Manage Your IoT Data Streams with Custom Permissions for MQTT Clients on HiveMQ Cloud
In one of our articles, Enhanced Security with MQTT Client Credentials Feature on HiveMQ Cloud, we highlighted how the HiveMQ Cloud’s MQTT client credentials can help you achieve security for your IoT projects. HiveMQ Cloud is excited to release custom permissions, for its Free and PAYG tiers, to help you secure your IoT projects. In this article, we’ll discuss these custom permissions, why you need them, and how to use them with HiveMQ Cloud.
Introducing Custom Permissions
MQTT credentials are essential for securing your client connections. In March 2023, we introduced three predefined permissions, Publish only, Subscribe only, and Publish and subscribe for MQTT credentials within the Free and PAYG versions of the HiveMQ Cloud.
With the latest release, we have also added custom permissions for MQTT clients. With these custom permissions, you have additional control over your data streams.
Let’s look at this new feature in detail.
In addition to the MQTT Client permissions, you can now create custom permissions for your data streams. This feature is available under Access Management.
With this feature, you can create custom permission with a name of your choice. You can also add a description.
The custom permission has four elements:
- Name: you can create custom permission with a name of your choice.
- Description: you can optionally add a description to define the use of the permission.
- Permission type: You can specify the custom permission to have one of the following attributes:
- Publish only
- Subscribe only, or
- Publish and subscribe.
- Filter: you can filter the topic you want to associate with this role. This filter also works with MQTT wildcards.
With the Free and PAYG versions of HiveMQ Cloud, you can currently use one topic filter per permission.
Why Do You Need a Custom Permission?
In addition to restricting the publish/subscribe access for MQTT clients, you may also want to limit your MQTT clients’ access to specific topics. With this, you can easily differentiate the different MQTT clients for your IoT project and ensure the data streams from clients remain separate.
Another example where you can use custom permissions is when you have different devices assigned to the customers working in multi-tenant broker instances and you need to manage the datastreams from these different devices.
Because custom permissions can reduce the scope of the client to specific topics, it helps minimize the impact of security breaches.
A Use Case for Client Permissions
Here is an example of a simple use case where client permissions are helpful. Imagine we collect simple atmospheric data for its analysis and distribution.
There are three sensors:
- Sensor A can only publish to the topic weather/temperature. The custom permission is defined as “publish temperature”.
- Sensor B can only publish to the topic weather/humidity. The custom permission is defined as “publish humidity”.
- Sensor C can only publish to the topic weather/pressure. The custom permission is defined as “publish pressure”.
Two additional services are using all this data:
- Database for storing the data and using the data at a later stage.

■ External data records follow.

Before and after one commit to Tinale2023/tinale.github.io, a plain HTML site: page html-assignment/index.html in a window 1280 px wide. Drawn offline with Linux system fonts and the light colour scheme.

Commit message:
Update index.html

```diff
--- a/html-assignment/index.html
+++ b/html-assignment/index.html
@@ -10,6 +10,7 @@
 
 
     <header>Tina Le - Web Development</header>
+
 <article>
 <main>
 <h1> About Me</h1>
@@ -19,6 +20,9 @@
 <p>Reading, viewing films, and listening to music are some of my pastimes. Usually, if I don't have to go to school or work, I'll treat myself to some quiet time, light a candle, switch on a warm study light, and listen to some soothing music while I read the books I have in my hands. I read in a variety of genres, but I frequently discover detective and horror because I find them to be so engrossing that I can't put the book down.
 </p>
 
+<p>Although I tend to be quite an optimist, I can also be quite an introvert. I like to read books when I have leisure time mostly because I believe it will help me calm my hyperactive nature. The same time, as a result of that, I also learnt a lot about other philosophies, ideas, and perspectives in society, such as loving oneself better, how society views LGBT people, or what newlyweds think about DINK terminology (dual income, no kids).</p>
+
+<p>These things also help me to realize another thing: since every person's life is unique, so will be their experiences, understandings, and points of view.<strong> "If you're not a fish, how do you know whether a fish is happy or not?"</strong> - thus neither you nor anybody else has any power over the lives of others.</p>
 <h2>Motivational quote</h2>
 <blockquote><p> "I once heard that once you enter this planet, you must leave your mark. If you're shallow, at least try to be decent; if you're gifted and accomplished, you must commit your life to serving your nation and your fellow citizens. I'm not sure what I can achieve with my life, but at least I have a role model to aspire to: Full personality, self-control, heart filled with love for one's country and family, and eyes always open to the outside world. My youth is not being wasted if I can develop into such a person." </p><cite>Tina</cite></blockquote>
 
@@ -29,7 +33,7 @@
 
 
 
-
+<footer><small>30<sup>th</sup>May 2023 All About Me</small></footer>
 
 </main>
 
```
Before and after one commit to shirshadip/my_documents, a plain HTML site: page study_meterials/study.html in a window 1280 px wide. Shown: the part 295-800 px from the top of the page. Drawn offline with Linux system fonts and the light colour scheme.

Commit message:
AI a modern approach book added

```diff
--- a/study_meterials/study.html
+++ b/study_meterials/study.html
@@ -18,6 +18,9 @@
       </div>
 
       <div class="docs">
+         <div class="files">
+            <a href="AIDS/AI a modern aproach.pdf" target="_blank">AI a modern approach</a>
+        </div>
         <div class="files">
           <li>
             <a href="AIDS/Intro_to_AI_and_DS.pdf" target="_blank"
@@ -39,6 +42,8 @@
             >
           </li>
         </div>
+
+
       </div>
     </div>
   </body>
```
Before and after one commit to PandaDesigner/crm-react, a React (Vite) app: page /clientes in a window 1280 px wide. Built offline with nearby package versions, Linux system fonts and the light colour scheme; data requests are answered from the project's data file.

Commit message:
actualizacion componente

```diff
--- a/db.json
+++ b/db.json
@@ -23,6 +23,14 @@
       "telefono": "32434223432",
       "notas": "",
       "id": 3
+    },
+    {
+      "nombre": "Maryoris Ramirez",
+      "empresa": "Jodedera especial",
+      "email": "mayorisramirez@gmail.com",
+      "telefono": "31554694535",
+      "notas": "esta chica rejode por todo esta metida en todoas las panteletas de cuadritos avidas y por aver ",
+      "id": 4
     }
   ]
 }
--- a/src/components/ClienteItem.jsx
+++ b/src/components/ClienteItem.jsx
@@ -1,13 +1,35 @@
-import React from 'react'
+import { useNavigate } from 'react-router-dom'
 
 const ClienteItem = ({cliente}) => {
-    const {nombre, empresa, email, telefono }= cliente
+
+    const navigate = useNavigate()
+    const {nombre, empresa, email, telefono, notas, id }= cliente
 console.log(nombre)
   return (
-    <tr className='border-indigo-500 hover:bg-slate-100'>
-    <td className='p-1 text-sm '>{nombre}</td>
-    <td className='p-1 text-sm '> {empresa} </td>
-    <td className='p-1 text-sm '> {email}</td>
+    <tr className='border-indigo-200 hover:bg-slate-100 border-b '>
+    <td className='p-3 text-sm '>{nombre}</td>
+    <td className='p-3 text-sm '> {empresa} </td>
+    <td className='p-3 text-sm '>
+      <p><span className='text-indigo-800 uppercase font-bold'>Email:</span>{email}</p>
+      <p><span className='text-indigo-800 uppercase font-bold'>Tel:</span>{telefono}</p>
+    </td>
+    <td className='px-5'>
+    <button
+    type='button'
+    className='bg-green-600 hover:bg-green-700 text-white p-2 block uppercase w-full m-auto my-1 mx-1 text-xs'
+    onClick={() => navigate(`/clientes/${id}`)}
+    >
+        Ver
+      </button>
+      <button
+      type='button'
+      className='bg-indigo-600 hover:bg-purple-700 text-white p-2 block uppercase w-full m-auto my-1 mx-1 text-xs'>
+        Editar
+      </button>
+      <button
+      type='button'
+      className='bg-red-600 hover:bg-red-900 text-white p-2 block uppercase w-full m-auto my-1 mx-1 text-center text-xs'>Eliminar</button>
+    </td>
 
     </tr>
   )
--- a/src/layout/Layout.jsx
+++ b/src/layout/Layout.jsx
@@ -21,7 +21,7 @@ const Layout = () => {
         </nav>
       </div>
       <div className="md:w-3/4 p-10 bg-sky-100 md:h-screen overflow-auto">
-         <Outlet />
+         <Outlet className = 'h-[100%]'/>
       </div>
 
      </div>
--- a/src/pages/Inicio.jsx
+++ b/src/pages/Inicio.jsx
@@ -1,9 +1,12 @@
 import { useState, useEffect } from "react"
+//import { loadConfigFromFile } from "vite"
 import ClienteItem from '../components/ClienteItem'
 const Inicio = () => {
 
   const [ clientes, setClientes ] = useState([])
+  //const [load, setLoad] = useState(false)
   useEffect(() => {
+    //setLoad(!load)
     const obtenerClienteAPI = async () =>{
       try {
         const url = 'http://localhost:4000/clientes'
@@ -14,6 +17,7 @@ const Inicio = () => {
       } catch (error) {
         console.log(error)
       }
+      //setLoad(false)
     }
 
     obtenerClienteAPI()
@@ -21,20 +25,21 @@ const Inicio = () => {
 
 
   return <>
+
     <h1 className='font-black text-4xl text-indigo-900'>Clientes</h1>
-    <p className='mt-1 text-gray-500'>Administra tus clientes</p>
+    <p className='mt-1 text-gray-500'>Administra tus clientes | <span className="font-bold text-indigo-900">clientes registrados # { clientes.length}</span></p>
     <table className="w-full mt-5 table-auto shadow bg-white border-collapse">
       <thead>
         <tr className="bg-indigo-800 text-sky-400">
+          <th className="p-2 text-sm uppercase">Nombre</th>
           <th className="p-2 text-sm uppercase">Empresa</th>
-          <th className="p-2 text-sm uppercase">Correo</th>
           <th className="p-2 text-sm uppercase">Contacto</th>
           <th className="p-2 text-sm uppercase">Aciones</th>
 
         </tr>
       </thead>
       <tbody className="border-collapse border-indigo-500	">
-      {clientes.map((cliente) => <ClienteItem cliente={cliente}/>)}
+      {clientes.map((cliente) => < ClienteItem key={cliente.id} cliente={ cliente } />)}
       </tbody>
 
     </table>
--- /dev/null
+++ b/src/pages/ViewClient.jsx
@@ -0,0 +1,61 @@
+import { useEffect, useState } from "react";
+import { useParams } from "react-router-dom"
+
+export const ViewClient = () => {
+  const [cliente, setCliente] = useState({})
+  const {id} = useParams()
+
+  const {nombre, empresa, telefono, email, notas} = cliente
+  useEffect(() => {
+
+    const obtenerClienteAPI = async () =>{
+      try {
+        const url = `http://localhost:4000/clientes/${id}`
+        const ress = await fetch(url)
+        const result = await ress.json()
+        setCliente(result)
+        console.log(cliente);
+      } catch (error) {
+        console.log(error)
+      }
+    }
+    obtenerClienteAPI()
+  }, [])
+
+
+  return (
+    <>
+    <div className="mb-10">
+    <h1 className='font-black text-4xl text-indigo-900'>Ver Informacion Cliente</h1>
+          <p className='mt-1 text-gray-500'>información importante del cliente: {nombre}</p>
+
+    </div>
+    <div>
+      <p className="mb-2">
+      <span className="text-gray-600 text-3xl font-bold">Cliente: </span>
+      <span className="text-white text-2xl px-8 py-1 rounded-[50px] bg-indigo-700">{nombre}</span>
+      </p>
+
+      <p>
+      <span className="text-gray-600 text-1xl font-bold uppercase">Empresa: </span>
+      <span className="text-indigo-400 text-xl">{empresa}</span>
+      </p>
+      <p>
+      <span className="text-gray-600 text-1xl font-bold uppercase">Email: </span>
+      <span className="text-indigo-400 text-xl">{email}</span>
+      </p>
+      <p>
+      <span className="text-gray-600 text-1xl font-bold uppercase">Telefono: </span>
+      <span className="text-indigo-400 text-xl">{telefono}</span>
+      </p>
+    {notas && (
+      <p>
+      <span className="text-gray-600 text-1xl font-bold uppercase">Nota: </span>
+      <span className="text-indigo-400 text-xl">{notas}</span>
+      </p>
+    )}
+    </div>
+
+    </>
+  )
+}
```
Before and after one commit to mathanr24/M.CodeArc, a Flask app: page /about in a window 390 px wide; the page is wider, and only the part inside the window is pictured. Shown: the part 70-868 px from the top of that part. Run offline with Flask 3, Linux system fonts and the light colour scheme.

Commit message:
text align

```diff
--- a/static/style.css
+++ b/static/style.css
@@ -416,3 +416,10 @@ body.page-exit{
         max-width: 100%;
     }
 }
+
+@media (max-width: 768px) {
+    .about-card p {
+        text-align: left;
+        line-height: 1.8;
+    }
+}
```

- Workstation that can use the data to compute weather forecasting.
These services do not need custom permissions, as the database and workstation must publish and subscribe to all topics. Therefore we can use the predefined role “publish and subscribe”. However, one can explicitly control the data flow by assigning “publish and subscribe” permissions when defining the MQTT client credentials.
If a display and a dashboard are also connected to the broker, then:
- Display X subscribes to the topic weather/temperature and displays the temperature in real-time. The custom permission is defined as “subscribe temperature”.
- Dashboard Y subscribes to the topic weather/forecast and displays the forecasted data. The custom permission is defined as “subscribe forecast”.
Thus, these different custom permissions help you have complete control over your IoT data streams.
In the Free and PAYG versions of the HiveMQ Cloud, such credentials can look as follows:
MQTT custom permissions allow you to control your IoT projects’ different data streams, strengthening the security. You can also control what connected clients can and cannot do, once they are connected. In addition, separating customer data streams with custom permissions allows you to use your HiveMQ Cloud cluster as a multi-tenant broker. With HiveMQ Cloud’s easy-to-use portal UI, managing your MQTT datastreams with custom permissions is simplified in the Free and PAYG tiers.
Now that you know about the magic of the custom permissions, are you ready to try them out?
About Shashank Sharma
Shashank Sharma is a product marketing manager at HiveMQ. He is passionate about technology and enabling developer-centric workflows. He has previous experience in application software tooling, autonomous driving, and numerical computing.Contact Shashank